Chronic hypoxia (CH) is a major risk factor for impaired cognitive function in various disease states, particularly in the context of cyanotic congenital heart disease. Although most brain development occurs prenatally, the dentate gyrus (DG) of the hippocampus harbors progenitor stem cells that contribute to its ongoing development postnatally. It is unclear how exposure to CH might affect postnatal hippocampal development, so we used a transgenic mouse that expresses enhanced green fluorescent protein (eGFP) within this progenitor population to determine the effect of CH on the DG. We find that exposure to 10% oxygen from postnatal d 3 to 28 results in a smaller DG with long-term impairment of hippocampal neurogenesis. Because the mammalian target of rapamycin (mTOR) pathway is a well-known regulator of cell proliferation and growth and is sensitive to hypoxia, we investigated its activation on exposure to CH and find it to be attenuated specifically in neural progenitor cells. Systemic inhibition of the mTOR pathway using rapamycin also caused impairment of hippocampal neurogenesis that mimics exposure to CH. Our findings demonstrate that CH results in long-term impairment of hippocampal neurogenesis and is mediated, in part, by attenuation of the mTOR pathway.
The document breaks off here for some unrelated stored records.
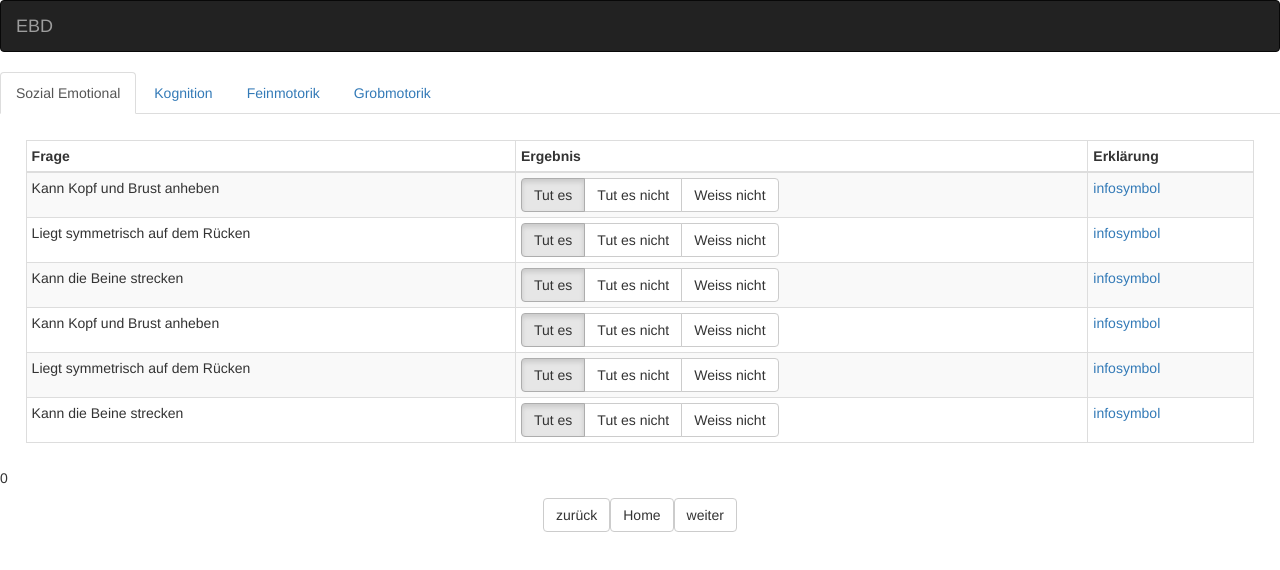
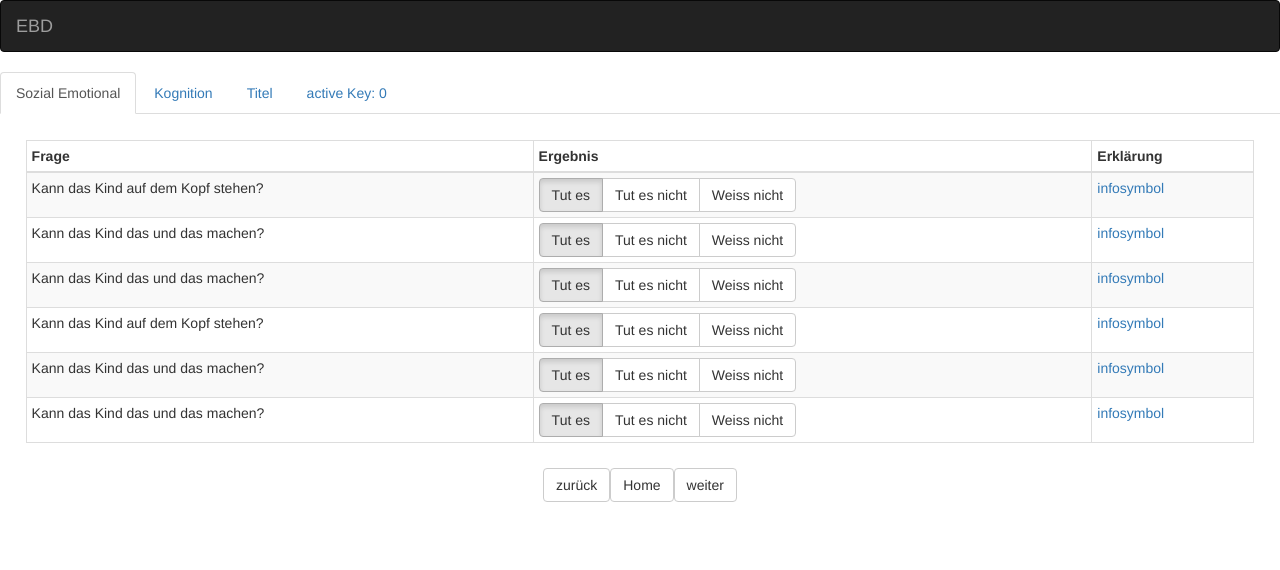
Before and after one commit to tomskyPotato/ebdreact, a React (Create React App) app: page /ebd in a window 1280 px wide. Shown: the top 570 px of the page. Built offline with nearby package versions, Linux system fonts and the light colour scheme.

Commit message:
Tab auswahl funktioniert mit bereiche.js als Datenbasis

```diff
--- a/src/components/naviBereiche.js
+++ b/src/components/naviBereiche.js
@@ -1,6 +1,5 @@
 import React, { Component } from 'react';
 import { Nav, NavItem } from 'react-bootstrap';
-import bereiche from '../data/bereiche.json';
 import SozialEmotional from '../data/sozialEmotional.js';
 import Kognition from '../data/kognition.js';
 
@@ -14,7 +13,7 @@ export default class NaviBereich extends Component{
 
   handleSelect(eventKey) {
     this.setState({
-      activeKey: eventKey
+      activeKey: eventKey,
     });
     this.props.click(eventKey);
   }
@@ -24,8 +23,8 @@ export default class NaviBereich extends Component{
       <Nav bsStyle="tabs" activeKey={this.state.activeKey} onSelect={this.handleSelect.bind(this)}>
         <NavItem eventKey="0" >{SozialEmotional.titel}</NavItem>
         <NavItem eventKey="1" >{Kognition.titel}</NavItem>
-        <NavItem eventKey="2" href="./kinder">{bereiche[2].titel}</NavItem>
-        <NavItem eventKey="3" href="./">{bereiche[3].titel}</NavItem>
+        <NavItem eventKey="2" href="./kinder">Titel</NavItem>
+        <NavItem eventKey="3" href="./">active Key: {this.state.activeKey}</NavItem>
       </Nav>
     );
   }
--- a/src/components/tabelle.js
+++ b/src/components/tabelle.js
@@ -1,7 +1,7 @@
 import React, { Component } from 'react';
 import { ButtonToolbar, ToggleButtonGroup, ToggleButton, Table } from 'react-bootstrap';
 import { Link } from 'react-router-dom'
-import sozialEmotional from '../data/sozialEmotional.js';
+import Fragen from '../data/bereiche.js';
 
 const divStyle = {
   backgroundColor: 'light-grey',
@@ -13,14 +13,13 @@ export default class tabelle extends Component{
   render(){
     return(
       <div style={divStyle}>
-      <Gallery />
+      <Gallery activeKey={this.props.activeKey}/>
       </div>
     );
   }
 }
 
 class ButtonGroupTutEs extends Component{
-
     render(){
     return(
       <ButtonToolbar>
@@ -34,29 +33,50 @@ class ButtonGroupTutEs extends Component{
   }
 }
 
-const Gallery = () => (
+class Gallery extends Component {
+  render(){
+    var bereichID = this.props.activeKey;
+    return(
   <div>
     <Table striped bordered condensed hover>
       <thead>
           <tr>
           <th>Frage</th>
-          <th>Ergebnis </th>
+          <th>Ergebnis</th>
           <th>Erklärung</th>
           </tr>
       </thead>
       <tbody>
-        {sozialEmotional.fragen.map(i => (
+        {Fragen[bereichID].Fragen.map(function(keyName) { return (
             <tr>
-            <td>{i.beschreibung}</td>
+              <td>{keyName.frage}</td>
               <td><ButtonGroupTutEs /></td>
               <td>
-              <Link key={i.id} to={{ pathname: `/img/${i.id}`, }}>
+                <Link key="0" to={{ pathname: `/`, }}>
                   <p>infosymbol</p>
                 </Link>
               </td>
             </tr>
-        ))}
+            );
+          })
+        }
       </tbody>
     </Table>
   </div>
     )
+  }
+}
+
+const Tabelle = ({keyName}) => {
+  return (
+      <tr>
+      <td key={keyName}>{keyName}</td>
+      <td><ButtonGroupTutEs /></td>
+      <td>
+        <Link key="0" to={{ pathname: `/`, }}>
+          <p>infosymbol</p>
+        </Link>
+      </td>
+    </tr>
+  );
+};
--- /dev/null
+++ b/src/data/bereiche.js
@@ -0,0 +1,99 @@
+const Fragen = [
+    {
+        titel: "Sozial Emotional",
+        Fragen:[
+            {
+                id: 0,
+                name: 'Frage 1',
+                beschreibung: 'Kann Kopf und Brust anheben',
+                frage: 'Kann das Kind auf dem Kopf stehen?',
+                uebung: 'Halten sie das Kind an den Füßen fest und lassen seinen Kopf herab hängen.',
+            },
+            {
+                id: 1,
+                name: 'Frage 2',
+                beschreibung: 'Liegt symmetrisch auf dem Rücken',
+                frage: 'Kann das Kind das und das machen?',
+                uebung: 'Rollen sie einen Ball auf das Kind zu. So dass das Kind den Ball fangen kann.',
+            },
+            {
+                id: 2,
+                name: 'Frage 3',
+                beschreibung: 'Kann die Beine strecken',
+                frage: 'Kann das Kind das und das machen?',
+                uebung: 'Rollen sie einen Ball auf das Kind zu. So dass das Kind den Ball fangen kann.',
+            },
+            {
+                id: 3,
+                name: 'Frage 4',
+                beschreibung: 'Kann Kopf und Brust anheben',
+                frage: 'Kann das Kind auf dem Kopf stehen?',
+                uebung: 'Halten sie das Kind an den Füßen fest und lassen seinen Kopf herab hängen.',
+            },
+            {
+                id: 4,
+                name: 'Frage 5',
+                beschreibung: 'Liegt symmetrisch auf dem Rücken',
+                frage: 'Kann das Kind das und das machen?',
+                uebung: 'Rollen sie einen Ball auf das Kind zu. So dass das Kind den Ball fangen kann.',
+            },
+            {
+                id: 5,
+                name: 'Frage 6',
+                beschreibung: 'Kann die Beine strecken',
+                frage: 'Kann das Kind das und das machen?',
+                uebung: 'Rollen sie einen Ball auf das Kind zu. So dass das Kind den Ball fangen kann.',
+            },
+        ]
+    },
+
+    {
+        titel: 'Kognition',
+        Fragen:[
+            {
+                id: 0,
+                name: 'Frage 1',
+                beschreibung: 'Kann Kopf und Brust anheben',
+                frage: 'Kann das Kind lesen?',
+                uebung: 'Halten sie das Kind an den Füßen fest und lassen seinen Kopf herab hängen.',
+            },
+            {
+                id: 1,
+                name: 'Frage 2',
+                beschreibung: 'Liegt symmetrisch auf dem Rücken',
+                frage: 'Kann das Kind schreiben?',
+                uebung: 'Rollen sie einen Ball auf das Kind zu. So dass das Kind den Ball fangen kann.',
+            },
+            {
+                id: 2,
+                name: 'Frage 3',
+                beschreibung: 'Kann die Beine strecken',
+                frage: 'Kann das Kind das und das machen?',
+                uebung: 'Rollen sie einen Ball auf das Kind zu. So dass das Kind den Ball fangen kann.',
+            },
+            {
+                id: 3,
+                name: 'Frage 4',
+                beschreibung: 'Kann Kopf und Brust anheben',
+                frage: 'Kann das Kind auf dem Kopf stehen?',
+                uebung: 'Halten sie das Kind an den Füßen fest und lassen seinen Kopf herab hängen.',
+            },
+            {
+                id: 4,
+                name: 'Frage 5',
+                beschreibung: 'Liegt symmetrisch auf dem Rücken',
+                frage: 'Kann das Kind das und das machen?',
+                uebung: 'Rollen sie einen Ball auf das Kind zu. So dass das Kind den Ball fangen kann.',
+            },
+            {
+                id: 5,
+                name: 'Frage 6',
+                beschreibung: 'Kann die Beine strecken',
+                frage: 'Kann das Kind das und das machen?',
+                uebung: 'Rollen sie einen Ball auf das Kind zu. So dass das Kind den Ball fangen kann.',
+            },
+        ]
+    },
+]
+
+export default Fragen;
--- a/src/data/bereiche.json
+++ /dev/null
@@ -1,6 +0,0 @@
-[
-    {   "id": 0,    "titel": "sozialEmotional Emotional"  },
-    {   "id": 1,    "titel": "Kognitiv"  },
-    {   "id": 2,    "titel": "Feinmotorik"  },
-    {   "id": 3,    "titel": "Grobmotorik"  }
-]
--- a/src/data/sozialEmotional.js
+++ b/src/data/sozialEmotional.js
@@ -2,6 +2,9 @@ const sozialEmotional = {
     titel: 'Sozial Emotional',
 
         fragen: [
+        {
+            titel: 'Sozial Emotional',
+        },
         {
             id: 0,
             name: 'Frage 1',
--- a/src/pages/ebd.js
+++ b/src/pages/ebd.js
@@ -13,11 +13,11 @@ export default class Ebd extends Component{
     this.handleSelect = this.handleSelect.bind(this);
   }
 
-  handleSelect(eventKey) {
-    this.setState({
-      activeKey: eventKey
-    });
-  }
+    handleSelect(activeKey) {
+      this.setState({
+        activeKey: activeKey,
+      });
+    }
 
   render(){
     return(
@@ -27,7 +27,6 @@ export default class Ebd extends Component{
         {/*// TODO: Informationen zum Kind*/}
         <NaviBereich click={this.handleSelect} />
         <Tabelle activeKey={this.state.activeKey}/>
-        <p>{this.state.activeKey}</p>
         {/*// TODO: Home Button in die Navileiste. Home ist dann Kinderauswahlfenster*/}
         <ButtonArea />
       </div>
```
Lines whose indentation alone changed are shown as unchanged.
ASJC Scopus subject areas
- Pediatrics, Perinatology, and Child Health